HP determined that inventory holding in any part of the supply chain was squeezing its profit as it impacts the final sales volume and value. There was a lack of definite performance measurement system that would assist stakeholders across the supply chain in decision making. This resulted in the set up of an internal consulting team, the Strategic Planning and Modelling Group (SPaM) to assist in determining the quantitative approach to improve the supply chain function. HP management introduced the IDC metric (Slagmulder & Wassenhove 2004).

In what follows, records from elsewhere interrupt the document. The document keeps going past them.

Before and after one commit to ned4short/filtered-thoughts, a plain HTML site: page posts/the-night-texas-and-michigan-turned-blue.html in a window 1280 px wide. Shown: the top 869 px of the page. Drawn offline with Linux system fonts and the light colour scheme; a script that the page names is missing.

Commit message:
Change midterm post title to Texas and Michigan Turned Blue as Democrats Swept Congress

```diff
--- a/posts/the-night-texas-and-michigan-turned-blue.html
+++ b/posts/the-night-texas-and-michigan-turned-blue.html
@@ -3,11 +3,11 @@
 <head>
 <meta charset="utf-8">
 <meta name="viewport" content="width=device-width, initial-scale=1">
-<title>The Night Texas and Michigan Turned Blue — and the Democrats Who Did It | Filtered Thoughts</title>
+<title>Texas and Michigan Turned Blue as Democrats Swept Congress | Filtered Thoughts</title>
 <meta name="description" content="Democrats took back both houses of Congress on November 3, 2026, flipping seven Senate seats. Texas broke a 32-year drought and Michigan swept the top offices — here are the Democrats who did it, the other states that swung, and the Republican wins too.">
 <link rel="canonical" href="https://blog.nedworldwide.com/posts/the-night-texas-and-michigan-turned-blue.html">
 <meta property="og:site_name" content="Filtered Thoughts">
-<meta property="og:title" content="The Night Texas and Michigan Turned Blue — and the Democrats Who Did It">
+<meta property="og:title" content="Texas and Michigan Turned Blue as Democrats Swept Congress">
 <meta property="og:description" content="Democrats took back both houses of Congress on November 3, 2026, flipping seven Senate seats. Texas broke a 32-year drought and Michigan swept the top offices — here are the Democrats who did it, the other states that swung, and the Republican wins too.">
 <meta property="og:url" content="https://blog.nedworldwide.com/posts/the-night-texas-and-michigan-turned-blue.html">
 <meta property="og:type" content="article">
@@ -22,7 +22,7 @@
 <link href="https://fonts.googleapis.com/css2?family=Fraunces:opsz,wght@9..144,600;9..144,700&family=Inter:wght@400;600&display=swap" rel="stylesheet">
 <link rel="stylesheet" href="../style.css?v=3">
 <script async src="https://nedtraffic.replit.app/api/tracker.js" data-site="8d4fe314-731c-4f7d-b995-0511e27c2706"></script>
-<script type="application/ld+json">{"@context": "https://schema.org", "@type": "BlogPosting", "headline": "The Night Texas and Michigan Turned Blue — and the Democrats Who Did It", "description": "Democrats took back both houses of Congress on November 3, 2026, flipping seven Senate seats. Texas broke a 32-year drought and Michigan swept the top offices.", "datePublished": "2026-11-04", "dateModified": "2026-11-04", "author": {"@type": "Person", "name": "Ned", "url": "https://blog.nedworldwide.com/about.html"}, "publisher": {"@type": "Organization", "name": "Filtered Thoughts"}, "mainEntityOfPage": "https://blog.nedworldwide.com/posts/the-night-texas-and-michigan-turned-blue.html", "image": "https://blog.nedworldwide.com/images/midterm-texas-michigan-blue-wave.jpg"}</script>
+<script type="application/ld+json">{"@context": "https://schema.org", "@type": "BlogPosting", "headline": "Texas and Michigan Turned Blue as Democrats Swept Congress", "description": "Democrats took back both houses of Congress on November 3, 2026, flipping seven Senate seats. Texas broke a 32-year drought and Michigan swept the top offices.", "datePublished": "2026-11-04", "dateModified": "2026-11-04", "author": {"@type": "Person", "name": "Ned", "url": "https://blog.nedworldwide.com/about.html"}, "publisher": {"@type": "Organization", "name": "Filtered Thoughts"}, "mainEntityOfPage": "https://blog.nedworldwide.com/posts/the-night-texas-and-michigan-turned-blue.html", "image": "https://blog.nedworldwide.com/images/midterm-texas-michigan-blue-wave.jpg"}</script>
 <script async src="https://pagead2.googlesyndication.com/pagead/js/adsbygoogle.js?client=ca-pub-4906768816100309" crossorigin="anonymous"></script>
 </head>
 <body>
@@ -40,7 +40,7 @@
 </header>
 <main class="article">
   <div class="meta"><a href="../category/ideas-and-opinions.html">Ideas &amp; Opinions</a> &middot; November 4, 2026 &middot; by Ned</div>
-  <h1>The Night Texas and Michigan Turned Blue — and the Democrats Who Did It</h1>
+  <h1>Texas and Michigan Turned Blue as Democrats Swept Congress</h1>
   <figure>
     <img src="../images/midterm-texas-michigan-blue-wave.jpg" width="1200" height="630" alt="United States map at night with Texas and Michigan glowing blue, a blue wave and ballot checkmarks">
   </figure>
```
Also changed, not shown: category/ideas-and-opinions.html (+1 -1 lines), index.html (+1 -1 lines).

Initially, HP implemented IDC in its Mobile Computing Division (MCD) which posted losses despite increased sales. Within a year of implementation, MCD achieved break-even in 1998 and earned a profit in 1999. Motivated through this success, HP rolled out IDC to its other product groups across the organisation. IDC was first introduced by top management at the product group level and then cascaded down to the line management. As the performance evaluation of managers was based profits, IDC was included in the income statement as a separate item. This ensured that IDC reporting was visible to the management team and that all business functions had a clear understanding of the metric. This implementation was the combined effort of the finance and operations team wherein the finance team was responsible for establishing the IDC metric and putting the monthly reporting structure in place, while operations were in charge of driving concrete actions for improvement. The finance team set targets by IDC line item for each region and product line, based on future planned projects and market conditions and after management negotiation (Slagmulder & Wassenhove 2004, p. 69). The management team scrutinised the impact of various elements of IDC to arrive at managerial tradeoffs. The performance of IDC was further improved through the implementation of several projects such as Build-to-Order, Channel Replenishment and Supplier-Managed Inventory.